## DATA RECORDS
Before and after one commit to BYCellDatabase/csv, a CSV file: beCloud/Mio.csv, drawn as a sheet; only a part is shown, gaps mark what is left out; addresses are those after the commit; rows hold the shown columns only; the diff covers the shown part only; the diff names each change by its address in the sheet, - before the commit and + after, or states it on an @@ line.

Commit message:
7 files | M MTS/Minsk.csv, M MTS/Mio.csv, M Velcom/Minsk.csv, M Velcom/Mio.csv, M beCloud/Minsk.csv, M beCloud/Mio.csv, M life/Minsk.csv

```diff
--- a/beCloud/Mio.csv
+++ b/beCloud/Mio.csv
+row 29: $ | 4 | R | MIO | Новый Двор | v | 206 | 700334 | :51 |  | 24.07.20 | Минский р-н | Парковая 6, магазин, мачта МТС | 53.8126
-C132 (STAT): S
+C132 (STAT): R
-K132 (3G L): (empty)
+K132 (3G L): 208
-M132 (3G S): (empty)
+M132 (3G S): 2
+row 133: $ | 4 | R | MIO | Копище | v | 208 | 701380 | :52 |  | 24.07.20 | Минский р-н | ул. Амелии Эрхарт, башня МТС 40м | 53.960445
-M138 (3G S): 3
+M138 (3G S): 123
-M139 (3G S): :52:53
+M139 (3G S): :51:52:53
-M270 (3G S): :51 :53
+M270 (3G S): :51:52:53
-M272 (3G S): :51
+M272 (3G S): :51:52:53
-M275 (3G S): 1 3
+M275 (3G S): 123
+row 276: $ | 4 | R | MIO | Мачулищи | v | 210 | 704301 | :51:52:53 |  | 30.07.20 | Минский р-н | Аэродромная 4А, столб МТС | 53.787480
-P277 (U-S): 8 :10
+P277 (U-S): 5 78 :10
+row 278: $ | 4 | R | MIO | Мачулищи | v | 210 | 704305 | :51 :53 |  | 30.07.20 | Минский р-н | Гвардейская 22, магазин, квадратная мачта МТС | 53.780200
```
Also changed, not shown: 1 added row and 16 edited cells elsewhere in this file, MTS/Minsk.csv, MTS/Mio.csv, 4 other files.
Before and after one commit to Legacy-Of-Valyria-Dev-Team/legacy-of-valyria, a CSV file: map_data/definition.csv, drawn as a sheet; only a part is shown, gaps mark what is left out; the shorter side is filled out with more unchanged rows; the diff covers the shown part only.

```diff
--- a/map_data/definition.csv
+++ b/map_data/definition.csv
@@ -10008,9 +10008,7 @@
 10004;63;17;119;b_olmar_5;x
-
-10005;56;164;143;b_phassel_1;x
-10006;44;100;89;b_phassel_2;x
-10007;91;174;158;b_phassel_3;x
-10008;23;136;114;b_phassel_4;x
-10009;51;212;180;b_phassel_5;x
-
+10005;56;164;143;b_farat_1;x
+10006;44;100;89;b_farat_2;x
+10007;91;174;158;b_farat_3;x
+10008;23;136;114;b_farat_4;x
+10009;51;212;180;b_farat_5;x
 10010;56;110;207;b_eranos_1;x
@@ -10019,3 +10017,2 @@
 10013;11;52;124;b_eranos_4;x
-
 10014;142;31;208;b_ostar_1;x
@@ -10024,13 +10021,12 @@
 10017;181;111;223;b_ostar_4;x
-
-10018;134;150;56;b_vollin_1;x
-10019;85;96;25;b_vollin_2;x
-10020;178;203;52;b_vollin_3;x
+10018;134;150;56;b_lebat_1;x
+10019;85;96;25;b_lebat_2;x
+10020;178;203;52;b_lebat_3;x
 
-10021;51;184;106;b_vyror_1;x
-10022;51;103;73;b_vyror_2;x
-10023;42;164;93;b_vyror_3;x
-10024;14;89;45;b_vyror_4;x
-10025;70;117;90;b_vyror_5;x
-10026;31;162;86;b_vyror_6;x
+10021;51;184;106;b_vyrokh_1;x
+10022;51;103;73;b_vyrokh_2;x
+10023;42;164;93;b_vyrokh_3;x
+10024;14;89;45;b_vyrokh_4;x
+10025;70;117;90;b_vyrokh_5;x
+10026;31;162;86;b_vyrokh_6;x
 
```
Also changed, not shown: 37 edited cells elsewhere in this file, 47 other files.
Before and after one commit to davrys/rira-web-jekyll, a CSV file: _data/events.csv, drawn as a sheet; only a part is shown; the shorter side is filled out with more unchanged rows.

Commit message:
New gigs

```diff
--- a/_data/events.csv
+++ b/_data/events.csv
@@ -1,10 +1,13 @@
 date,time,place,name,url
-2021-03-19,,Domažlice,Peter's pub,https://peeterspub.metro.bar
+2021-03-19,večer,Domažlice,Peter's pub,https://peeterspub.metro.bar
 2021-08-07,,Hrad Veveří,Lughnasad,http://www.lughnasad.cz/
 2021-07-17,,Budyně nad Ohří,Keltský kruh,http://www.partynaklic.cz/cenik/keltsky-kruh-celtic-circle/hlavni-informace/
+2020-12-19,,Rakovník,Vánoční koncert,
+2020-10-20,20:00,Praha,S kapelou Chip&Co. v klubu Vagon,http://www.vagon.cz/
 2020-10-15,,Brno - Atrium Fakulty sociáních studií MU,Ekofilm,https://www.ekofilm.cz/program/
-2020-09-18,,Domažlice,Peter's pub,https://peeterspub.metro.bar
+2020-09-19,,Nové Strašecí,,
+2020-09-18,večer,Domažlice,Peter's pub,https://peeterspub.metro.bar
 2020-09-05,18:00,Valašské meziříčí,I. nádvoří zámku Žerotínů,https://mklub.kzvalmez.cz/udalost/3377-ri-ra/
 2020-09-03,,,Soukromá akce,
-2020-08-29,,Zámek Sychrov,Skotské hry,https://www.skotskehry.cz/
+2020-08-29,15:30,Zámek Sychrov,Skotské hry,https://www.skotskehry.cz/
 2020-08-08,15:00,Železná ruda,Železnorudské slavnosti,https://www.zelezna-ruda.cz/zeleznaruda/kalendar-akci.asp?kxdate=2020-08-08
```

## ASSIGNED TASK
Write the records out again. Each one must match exactly.

## SOLUTION TO THIS EXERCISE
Before and after one commit to BYCellDatabase/csv, a CSV file: beCloud/Mio.csv, drawn as a sheet; only a part is shown, gaps mark what is left out; addresses are those after the commit; rows hold the shown columns only; the diff covers the shown part only; the diff names each change by its address in the sheet, - before the commit and + after, or states it on an @@ line.

Commit message:
7 files | M MTS/Minsk.csv, M MTS/Mio.csv, M Velcom/Minsk.csv, M Velcom/Mio.csv, M beCloud/Minsk.csv, M beCloud/Mio.csv, M life/Minsk.csv

```diff
--- a/beCloud/Mio.csv
+++ b/beCloud/Mio.csv
+row 29: $ | 4 | R | MIO | Новый Двор | v | 206 | 700334 | :51 |  | 24.07.20 | Минский р-н | Парковая 6, магазин, мачта МТС | 53.8126
-C132 (STAT): S
+C132 (STAT): R
-K132 (3G L): (empty)
+K132 (3G L): 208
-M132 (3G S): (empty)
+M132 (3G S): 2
+row 133: $ | 4 | R | MIO | Копище | v | 208 | 701380 | :52 |  | 24.07.20 | Минский р-н | ул. Амелии Эрхарт, башня МТС 40м | 53.960445
-M138 (3G S): 3
+M138 (3G S): 123
-M139 (3G S): :52:53
+M139 (3G S): :51:52:53
-M270 (3G S): :51 :53
+M270 (3G S): :51:52:53
-M272 (3G S): :51
+M272 (3G S): :51:52:53
-M275 (3G S): 1 3
+M275 (3G S): 123
+row 276: $ | 4 | R | MIO | Мачулищи | v | 210 | 704301 | :51:52:53 |  | 30.07.20 | Минский р-н | Аэродромная 4А, столб МТС | 53.787480
-P277 (U-S): 8 :10
+P277 (U-S): 5 78 :10
+row 278: $ | 4 | R | MIO | Мачулищи | v | 210 | 704305 | :51 :53 |  | 30.07.20 | Минский р-н | Гвардейская 22, магазин, квадратная мачта МТС | 53.780200
```
Also changed, not shown: 1 added row and 16 edited cells elsewhere in this file, MTS/Minsk.csv, MTS/Mio.csv, 4 other files.
Before and after one commit to Legacy-Of-Valyria-Dev-Team/legacy-of-valyria, a CSV file: map_data/definition.csv, drawn as a sheet; only a part is shown, gaps mark what is left out; the shorter side is filled out with more unchanged rows; the diff covers the shown part only.

```diff
--- a/map_data/definition.csv
+++ b/map_data/definition.csv
@@ -10008,9 +10008,7 @@
 10004;63;17;119;b_olmar_5;x
-
-10005;56;164;143;b_phassel_1;x
-10006;44;100;89;b_phassel_2;x
-10007;91;174;158;b_phassel_3;x
-10008;23;136;114;b_phassel_4;x
-10009;51;212;180;b_phassel_5;x
-
+10005;56;164;143;b_farat_1;x
+10006;44;100;89;b_farat_2;x
+10007;91;174;158;b_farat_3;x
+10008;23;136;114;b_farat_4;x
+10009;51;212;180;b_farat_5;x
 10010;56;110;207;b_eranos_1;x
@@ -10019,3 +10017,2 @@
 10013;11;52;124;b_eranos_4;x
-
 10014;142;31;208;b_ostar_1;x
@@ -10024,13 +10021,12 @@
 10017;181;111;223;b_ostar_4;x
-
-10018;134;150;56;b_vollin_1;x
-10019;85;96;25;b_vollin_2;x
-10020;178;203;52;b_vollin_3;x
+10018;134;150;56;b_lebat_1;x
+10019;85;96;25;b_lebat_2;x
+10020;178;203;52;b_lebat_3;x
 
-10021;51;184;106;b_vyror_1;x
-10022;51;103;73;b_vyror_2;x
-10023;42;164;93;b_vyror_3;x
-10024;14;89;45;b_vyror_4;x
-10025;70;117;90;b_vyror_5;x
-10026;31;162;86;b_vyror_6;x
+10021;51;184;106;b_vyrokh_1;x
+10022;51;103;73;b_vyrokh_2;x
+10023;42;164;93;b_vyrokh_3;x
+10024;14;89;45;b_vyrokh_4;x
+10025;70;117;90;b_vyrokh_5;x
+10026;31;162;86;b_vyrokh_6;x
 
```
Also changed, not shown: 37 edited cells elsewhere in this file, 47 other files.
Before and after one commit to davrys/rira-web-jekyll, a CSV file: _data/events.csv, drawn as a sheet; only a part is shown; the shorter side is filled out with more unchanged rows.

Commit message:
New gigs

```diff
--- a/_data/events.csv
+++ b/_data/events.csv
@@ -1,10 +1,13 @@
 date,time,place,name,url
-2021-03-19,,Domažlice,Peter's pub,https://peeterspub.metro.bar
+2021-03-19,večer,Domažlice,Peter's pub,https://peeterspub.metro.bar
 2021-08-07,,Hrad Veveří,Lughnasad,http://www.lughnasad.cz/
 2021-07-17,,Budyně nad Ohří,Keltský kruh,http://www.partynaklic.cz/cenik/keltsky-kruh-celtic-circle/hlavni-informace/
+2020-12-19,,Rakovník,Vánoční koncert,
+2020-10-20,20:00,Praha,S kapelou Chip&Co. v klubu Vagon,http://www.vagon.cz/
 2020-10-15,,Brno - Atrium Fakulty sociáních studií MU,Ekofilm,https://www.ekofilm.cz/program/
-2020-09-18,,Domažlice,Peter's pub,https://peeterspub.metro.bar
+2020-09-19,,Nové Strašecí,,
+2020-09-18,večer,Domažlice,Peter's pub,https://peeterspub.metro.bar
 2020-09-05,18:00,Valašské meziříčí,I. nádvoří zámku Žerotínů,https://mklub.kzvalmez.cz/udalost/3377-ri-ra/
 2020-09-03,,,Soukromá akce,
-2020-08-29,,Zámek Sychrov,Skotské hry,https://www.skotskehry.cz/
+2020-08-29,15:30,Zámek Sychrov,Skotské hry,https://www.skotskehry.cz/
 2020-08-08,15:00,Železná ruda,Železnorudské slavnosti,https://www.zelezna-ruda.cz/zeleznaruda/kalendar-akci.asp?kxdate=2020-08-08
```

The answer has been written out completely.